Listed records Block Start

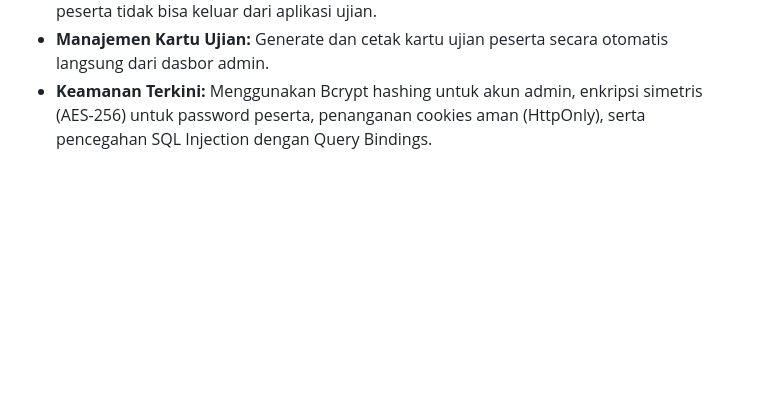
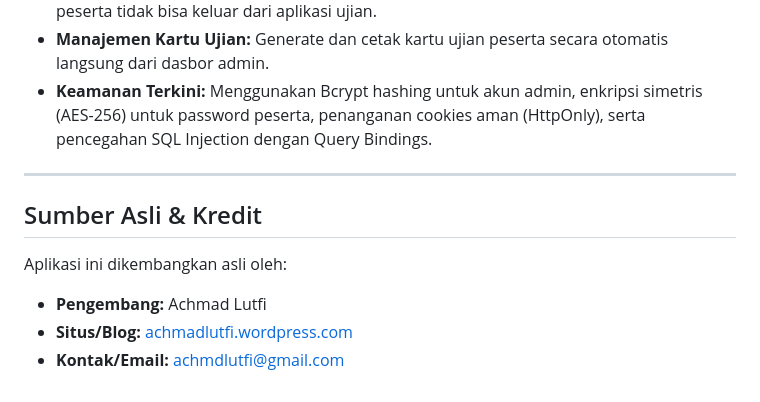
Before and after one commit to didikari/zyacbt, a Markdown page: README.md, the part around the change. GitHub-like rendering; blank space fills up the shorter version.

Commit message:
docs: add original developer attribution to README

```diff
--- a/README.md
+++ b/README.md
@@ -90,3 +90,12 @@ Setelah instalasi selesai, buka browser Anda dan akses alamat berikut:
 - **Exam Browser Lock:** Fitur penguncian browser mobile (Exam Browser/Xambro) agar peserta tidak bisa keluar dari aplikasi ujian.
 - **Manajemen Kartu Ujian:** Generate dan cetak kartu ujian peserta secara otomatis langsung dari dasbor admin.
 - **Keamanan Terkini:** Menggunakan Bcrypt hashing untuk akun admin, enkripsi simetris (AES-256) untuk password peserta, penanganan cookies aman (HttpOnly), serta pencegahan SQL Injection dengan Query Bindings.
+
+---
+
+## Sumber Asli & Kredit
+
+Aplikasi ini dikembangkan asli oleh:
+- **Pengembang:** Achmad Lutfi
+- **Situs/Blog:** [achmadlutfi.wordpress.com](https://achmadlutfi.wordpress.com/)
+- **Kontak/Email:** achmdlutfi@gmail.com
```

Listed records Block End

◆ **What the exercise asks**:
Gather and copy every line of the data in which the string "admin" is found.

◆ **Answer space**:
 - **Manajemen Kartu Ujian:** Generate dan cetak kartu ujian peserta secara otomatis langsung dari dasbor admin.
 - **Keamanan Terkini:** Menggunakan Bcrypt hashing untuk akun admin, enkripsi simetris (AES-256) untuk password peserta, penanganan cookies aman (HttpOnly), serta pencegahan SQL Injection dengan Query Bindings.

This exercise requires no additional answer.